Immigrant entepreneurs from the former USSR in Israel: Not the traditional enclave economy

E. Razin*, D. Scheinberg

*Corresponding author for this work

Research output: Contribution to journalArticlepeer-review

17 Scopus citations

Abstract

Based on data from the 1995 census and on a literature review, we examine whether immigrants from the former USSR in Israel tend to gravitate into self-employment, and whether the characteristics of these immigrant entrepreneurs resemble those in prominent ethnic economies elsewhere. Despite expectations, the propensity of new immigrants from the former USSR to engage in business was found to be low. These immigrants lacked developed ethnic networks and relevant experience in marketing. The relatively few who turned to self-employment did not concentrate particularly in niches typical of immigrant entrepreneurs around the globe, being either relatively uninterested in entering traditional ethnic entrepreneurial niches, or unable to penetrate substantially into niches occupied by other Jewish groups or by Arabs.
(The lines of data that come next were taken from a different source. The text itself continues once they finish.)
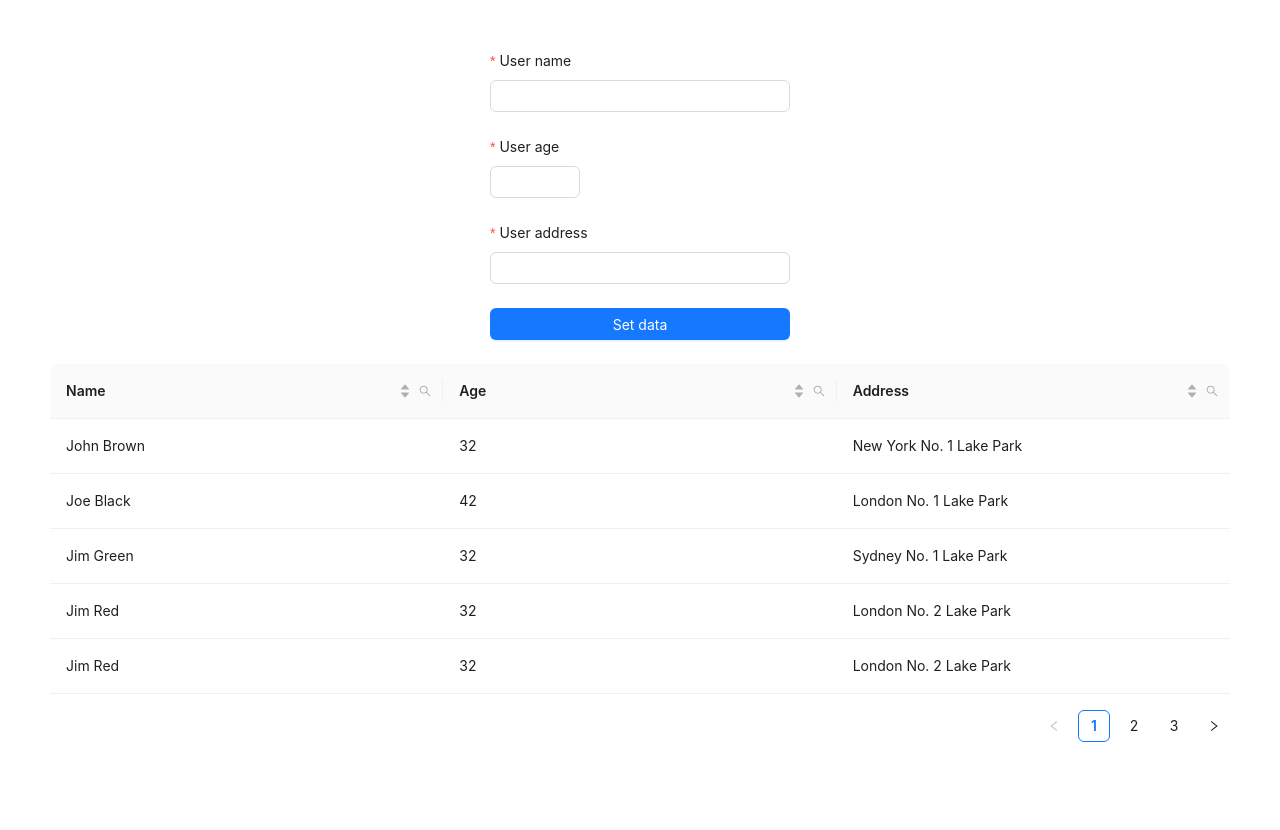
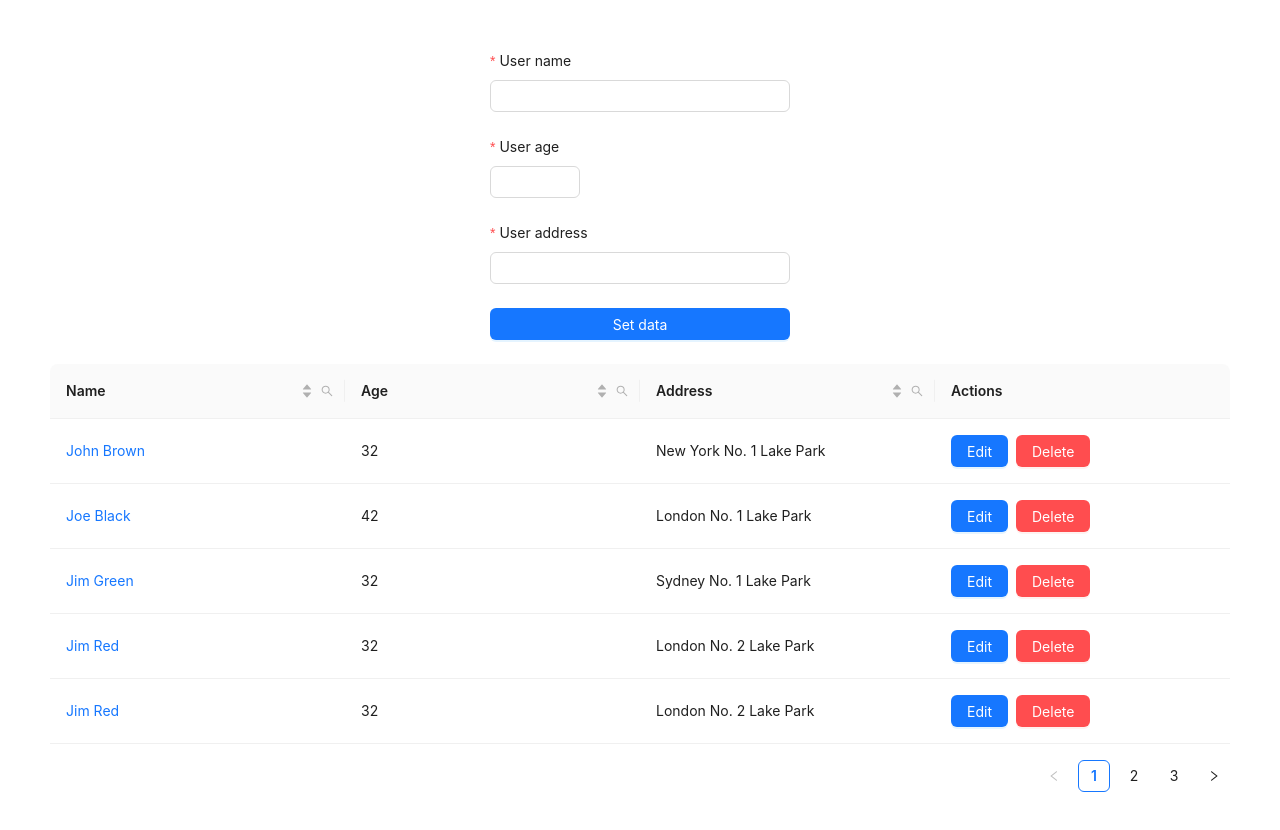
Before and after one commit to antonpatotski/UTest, a React (Create React App) app: page / in a window 1280 px wide. Shown: the top 830 px of the page. Before the commit the page ends 808 px from the top, so only its background shows below. Built offline with nearby package versions, Linux system fonts and the light colour scheme.

Commit message:
Add delete logic and show user label on different route

```diff
--- a/src/constants/routes.js
+++ b/src/constants/routes.js
@@ -1,4 +1,7 @@
 export const ROUTE_PATH = {
   home: '/',
-  itemInfo: '/itemInfo'
+  itemInfo: {
+    path: '/itemInfo',
+    param: 'userId'
+  }
 }
--- a/src/pages/itemInfo/itemInfo.js
+++ b/src/pages/itemInfo/itemInfo.js
@@ -1,5 +1,30 @@
+import { useParams } from "react-router-dom";
+import { useMemo } from "react";
+import { ROUTE_PATH } from "../../constants/routes";
+import { useUserStore } from "../../store/users";
+import { Avatar, Card } from "antd";
+import Meta from "antd/es/card/Meta";
+
+import './itemInfo.scss';
+
 export const ItemInfo = () => {
+  const { [ROUTE_PATH.itemInfo.param]: userId } = useParams();
+  const users = useUserStore((state) => state.users);
+  const user = useMemo(() => users.find(e => e.key === userId), [ userId, users ]);
+
   return (
-    <div>Item info</div>
+    <Card
+      className="item-info"
+      style={{
+        width: 300,
+        marginTop: 16,
+      }}
+    >
+      <Meta
+        avatar={<Avatar src="https://xsgames.co/randomusers/avatar.php?g=pixel&key=1" />}
+        title={user?.name}
+        description={`Age: ${user.age}, Address: ${user?.address}`}
+      />
+    </Card>
   );
 }
--- a/src/pages/itemInfo/itemInfo.scss
+++ b/src/pages/itemInfo/itemInfo.scss
@@ -0,0 +1,3 @@
+.item-info {
+  margin: auto;
+}
--- a/src/pages/landing/table/columns.js
+++ b/src/pages/landing/table/columns.js
@@ -1,9 +1,14 @@
-export const COLUMNS = [
+import { NavLink } from "react-router-dom";
+import { ROUTE_PATH } from "../../../constants/routes";
+import {Button, Space} from "antd";
+
+export const getColumns = (deleteUser, setUserForEdit) => [
   {
     title: 'Name',
     dataIndex: 'name',
     key: 'name',
     width: 200,
+    render: (text, record) => <NavLink to={`${ROUTE_PATH.itemInfo.path}/${record.key}`}>{text}</NavLink>,
     sorter: (a, b) => a.address.length - b.address.length,
     sortDirections: ['descend', 'ascend'],
   },
@@ -23,4 +28,16 @@ export const COLUMNS = [
     sorter: (a, b) => a.address.length - b.address.length,
     sortDirections: ['descend', 'ascend'],
   },
+  {
+    title: 'Actions',
+    dataIndex: 'action',
+    key: 'action',
+    width: 200,
+    render: (text, record) => (
+      <Space>
+        <Button onClick={() => setUserForEdit(record.key)} type="primary">Edit</Button>
+        <Button onClick={() => deleteUser(record.key)} type="primary" danger>Delete</Button>
+      </Space>
+    )
+  },
 ];
--- a/src/pages/landing/table/table.js
+++ b/src/pages/landing/table/table.js
@@ -3,15 +3,18 @@ import { Table } from "antd";
 import { useUserStore } from "../../../store/users";
 import { ResizableTitle } from "./resizableTitle";
 import { useTableSearch } from "./useTableSearch";
-import { COLUMNS } from "./columns";
+import { useResizableColumns } from "./useResize";
+import { getColumns } from "./columns";
 
 import './table.scss';
-import {useResizableColumns} from "./useResize";
 
 export const UsersTable = () => {
   const getColumnSearchProps = useTableSearch();
-  const users = useUserStore((state) => state.users);
-  const [columns, setColumns] = useState(COLUMNS.map(e => ({ ...e, ...getColumnSearchProps(e.key) })));
+  const { users, deleteUser, setUserForEdit } = useUserStore((state) => state);
+  // const deleteUser = useUserStore((state) => state.deleteUser);
+  const [columns, setColumns] = useState(getColumns(deleteUser, setUserForEdit).map(
+    e => ({ ...e, ...(e.key !== 'action' ? getColumnSearchProps(e.key) : {}) }))
+  );
   const updatedColumns = useResizableColumns(columns, setColumns);
 
   return (
--- a/src/pages/landing/table/useTableSearch.js
+++ b/src/pages/landing/table/useTableSearch.js
@@ -1,21 +1,11 @@
-import { useRef, useState } from "react";
+import { useRef } from "react";
 import { Button, Input, Space } from "antd";
 import { SearchOutlined } from "@ant-design/icons";
-import Highlighter from "react-highlight-words";
 
 export const useTableSearch = () => {
   const searchInput = useRef(null);
-  const [searchText, setSearchText] = useState("");
-  const [searchedColumn, setSearchedColumn] = useState("");
-  const handleSearch = (selectedKeys, confirm, dataIndex) => {
-    confirm();
-    setSearchText(selectedKeys[0]);
-    setSearchedColumn(dataIndex);
-  };
-  const handleReset = (clearFilters) => {
-    clearFilters();
-    setSearchText("");
-  };
+  const handleSearch = (selectedKeys, confirm) => { confirm() };
+  const handleReset = (clearFilters) => { clearFilters() };
 
   return (dataIndex) => ({
     filterDropdown: ({ setSelectedKeys, selectedKeys, confirm, clearFilters }) => (
@@ -54,15 +44,6 @@ export const useTableSearch = () => {
     onFilter: (value, record) => record[dataIndex].toString().toLowerCase().includes(value.toLowerCase()),
     onFilterDropdownOpenChange: (visible) => {
       if (visible) setTimeout(() => searchInput.current?.select(), 100);
-    },
-    render: (text) =>
-      searchedColumn === dataIndex ? (
-        <Highlighter
-          highlightStyle={{ backgroundColor: "#ffc069", padding: 0 }}
-          searchWords={[searchText]}
-          autoEscape
-          textToHighlight={text ? text.toString() : ""}
-        />
-      ) : ( text )
+    }
   });
 }
--- a/src/routing.js
+++ b/src/routing.js
@@ -7,7 +7,7 @@ export const Routing = () => (
   <Routes>
     <Route path={ROUTE_PATH.home} >
       <Route index element={<Landing />} />
-      <Route path={ROUTE_PATH.itemInfo} element={<ItemInfo />} />
+      <Route path={`${ROUTE_PATH.itemInfo.path}/:${ROUTE_PATH.itemInfo.param}`} element={<ItemInfo />} />
     </Route>
   </Routes>
 )
--- a/src/store/users.js
+++ b/src/store/users.js
@@ -3,25 +3,24 @@ import { mockData } from "../constants/mockData";
 
 const users = JSON.parse(localStorage.getItem('users') || null) || mockData;
 
-const setNewDataToStorage = (data) => {
-  localStorage.setItem('users', JSON.stringify(data));
-}
 export const useUserStore = create((set) => ({
   users,
+  userForEdit: null,
   addUser: (newUser) => set(({ users }) => {
     const usersCopy = [ ...users ];
     const newUserItem = { ...newUser, key: usersCopy.length + 1 };
     usersCopy.push(newUserItem);
-    setNewDataToStorage(usersCopy);
 
     return ({ users: usersCopy });
   }),
   deleteUser: (userKey) => set(({ users }) => {
     const indexForDelete = users.findIndex(({ key }) => key === userKey);
-    const updatedData = [ ...users ].splice(indexForDelete, 1);
-    setNewDataToStorage(updatedData);
+    const usersCopy = [ ...users ];
+    usersCopy.splice(indexForDelete, 1);
 
-    return ({ users: updatedData })
+    console.log(users, usersCopy);
+
+    return ({ users: usersCopy })
   }),
   editUser: (data) => set(({ users }) => {
     const indexForUpdate = users.findIndex(({ key }) => key === data.key);
@@ -30,5 +29,10 @@ export const useUserStore = create((set) => ({
     usersCopy[[indexForUpdate]] = { ...item, ...data };
 
     return ({ users: usersCopy })
-  })
+  }),
+  setUserForEdit: (key) => set({ userForEdit: key })
 }));
+
+useUserStore.subscribe((state) => {
+  localStorage.setItem('users', JSON.stringify(state.users));
+})
```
Immigrant entrepreneurs thus concentrated in niches at two extremes of the occupational ladder: those based on high levels of education at the top and the non-skilled ones at the bottom. The more entrepreneurial Arab minority group, hindered by inferior educational standing and discrimination, gravitated more to traditional ethnic entrepreneurial niches, although being constrained by geographical concentration in non-metropolitan localities. It is doubtful whether informal practices are a major issue among immigrant entrepreneurs in Israel, since such practices are prevalent among other groups. Clearer norms for the operation of businesses could even make it easier for immigrants to enter the small business economy, as long as these norms are not aimed at restricting competition.

Original languageAmerican English
Pages (from-to)259-276
Number of pages18
JournalJournal of Ethnic and Migration Studies
Volume27
Issue number2
DOIs
StatePublished - 2001

Keywords

  • Enclave economy
  • Ethnic niches
  • Immigrant entrepreneurs
  • Israel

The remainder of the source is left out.